++++ Given entries

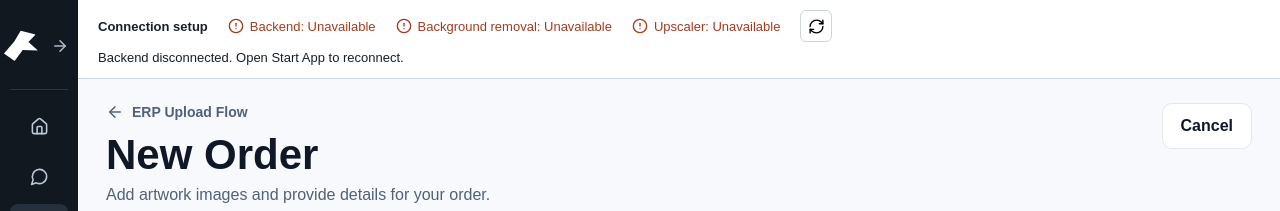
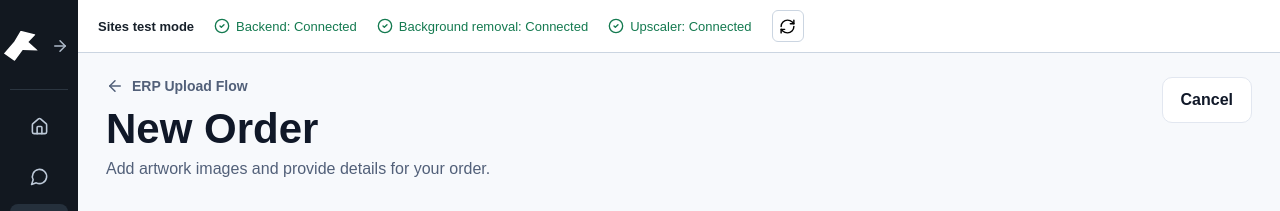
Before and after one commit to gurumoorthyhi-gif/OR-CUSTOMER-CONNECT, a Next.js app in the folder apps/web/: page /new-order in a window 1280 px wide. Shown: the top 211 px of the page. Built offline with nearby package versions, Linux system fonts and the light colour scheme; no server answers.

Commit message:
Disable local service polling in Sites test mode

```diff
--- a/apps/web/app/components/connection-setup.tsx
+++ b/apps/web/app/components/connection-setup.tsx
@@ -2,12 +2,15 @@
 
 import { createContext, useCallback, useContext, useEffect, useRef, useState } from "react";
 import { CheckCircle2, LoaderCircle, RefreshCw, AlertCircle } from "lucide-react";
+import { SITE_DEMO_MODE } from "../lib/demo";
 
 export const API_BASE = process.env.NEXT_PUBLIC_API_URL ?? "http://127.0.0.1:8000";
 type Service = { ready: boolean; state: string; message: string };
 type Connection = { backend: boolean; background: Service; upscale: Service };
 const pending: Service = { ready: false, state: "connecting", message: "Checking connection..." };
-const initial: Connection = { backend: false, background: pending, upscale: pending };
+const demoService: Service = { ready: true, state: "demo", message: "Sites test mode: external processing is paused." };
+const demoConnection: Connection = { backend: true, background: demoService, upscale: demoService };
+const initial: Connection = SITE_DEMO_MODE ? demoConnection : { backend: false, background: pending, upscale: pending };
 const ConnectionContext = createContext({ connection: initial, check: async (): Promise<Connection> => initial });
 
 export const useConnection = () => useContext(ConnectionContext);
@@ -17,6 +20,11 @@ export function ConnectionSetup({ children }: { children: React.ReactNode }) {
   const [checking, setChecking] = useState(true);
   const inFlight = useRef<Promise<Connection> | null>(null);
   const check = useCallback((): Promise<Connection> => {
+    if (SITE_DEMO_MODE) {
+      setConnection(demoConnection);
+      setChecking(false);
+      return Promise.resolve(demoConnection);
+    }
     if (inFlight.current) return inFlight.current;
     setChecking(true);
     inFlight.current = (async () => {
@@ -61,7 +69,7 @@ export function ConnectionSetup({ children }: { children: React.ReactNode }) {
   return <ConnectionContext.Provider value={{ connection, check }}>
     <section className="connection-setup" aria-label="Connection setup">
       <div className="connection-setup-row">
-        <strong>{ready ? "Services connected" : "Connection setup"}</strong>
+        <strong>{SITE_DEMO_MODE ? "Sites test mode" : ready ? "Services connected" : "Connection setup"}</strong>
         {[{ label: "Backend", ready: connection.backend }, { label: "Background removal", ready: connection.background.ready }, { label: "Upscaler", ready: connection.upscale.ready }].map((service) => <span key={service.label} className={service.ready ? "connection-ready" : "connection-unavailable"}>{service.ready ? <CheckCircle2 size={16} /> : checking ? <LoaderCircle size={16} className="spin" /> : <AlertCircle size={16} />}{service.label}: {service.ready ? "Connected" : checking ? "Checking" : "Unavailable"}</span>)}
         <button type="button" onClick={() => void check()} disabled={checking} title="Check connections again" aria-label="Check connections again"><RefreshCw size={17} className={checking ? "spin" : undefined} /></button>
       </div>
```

++++++++

The entries above should be written out in full, and any picture in them left out.

Before and after one commit to gurumoorthyhi-gif/OR-CUSTOMER-CONNECT, a Next.js app in the folder apps/web/: page /new-order in a window 1280 px wide. Shown: the top 211 px of the page. Built offline with nearby package versions, Linux system fonts and the light colour scheme; no server answers.

Commit message:
Disable local service polling in Sites test mode

```diff
--- a/apps/web/app/components/connection-setup.tsx
+++ b/apps/web/app/components/connection-setup.tsx
@@ -2,12 +2,15 @@
 
 import { createContext, useCallback, useContext, useEffect, useRef, useState } from "react";
 import { CheckCircle2, LoaderCircle, RefreshCw, AlertCircle } from "lucide-react";
+import { SITE_DEMO_MODE } from "../lib/demo";
 
 export const API_BASE = process.env.NEXT_PUBLIC_API_URL ?? "http://127.0.0.1:8000";
 type Service = { ready: boolean; state: string; message: string };
 type Connection = { backend: boolean; background: Service; upscale: Service };
 const pending: Service = { ready: false, state: "connecting", message: "Checking connection..." };
-const initial: Connection = { backend: false, background: pending, upscale: pending };
+const demoService: Service = { ready: true, state: "demo", message: "Sites test mode: external processing is paused." };
+const demoConnection: Connection = { backend: true, background: demoService, upscale: demoService };
+const initial: Connection = SITE_DEMO_MODE ? demoConnection : { backend: false, background: pending, upscale: pending };
 const ConnectionContext = createContext({ connection: initial, check: async (): Promise<Connection> => initial });
 
 export const useConnection = () => useContext(ConnectionContext);
@@ -17,6 +20,11 @@ export function ConnectionSetup({ children }: { children: React.ReactNode }) {
   const [checking, setChecking] = useState(true);
   const inFlight = useRef<Promise<Connection> | null>(null);
   const check = useCallback((): Promise<Connection> => {
+    if (SITE_DEMO_MODE) {
+      setConnection(demoConnection);
+      setChecking(false);
+      return Promise.resolve(demoConnection);
+    }
     if (inFlight.current) return inFlight.current;
     setChecking(true);
     inFlight.current = (async () => {
@@ -61,7 +69,7 @@ export function ConnectionSetup({ children }: { children: React.ReactNode }) {
   return <ConnectionContext.Provider value={{ connection, check }}>
     <section className="connection-setup" aria-label="Connection setup">
       <div className="connection-setup-row">
-        <strong>{ready ? "Services connected" : "Connection setup"}</strong>
+        <strong>{SITE_DEMO_MODE ? "Sites test mode" : ready ? "Services connected" : "Connection setup"}</strong>
         {[{ label: "Backend", ready: connection.backend }, { label: "Background removal", ready: connection.background.ready }, { label: "Upscaler", ready: connection.upscale.ready }].map((service) => <span key={service.label} className={service.ready ? "connection-ready" : "connection-unavailable"}>{service.ready ? <CheckCircle2 size={16} /> : checking ? <LoaderCircle size={16} className="spin" /> : <AlertCircle size={16} />}{service.label}: {service.ready ? "Connected" : checking ? "Checking" : "Unavailable"}</span>)}
         <button type="button" onClick={() => void check()} disabled={checking} title="Check connections again" aria-label="Check connections again"><RefreshCw size={17} className={checking ? "spin" : undefined} /></button>
       </div>
```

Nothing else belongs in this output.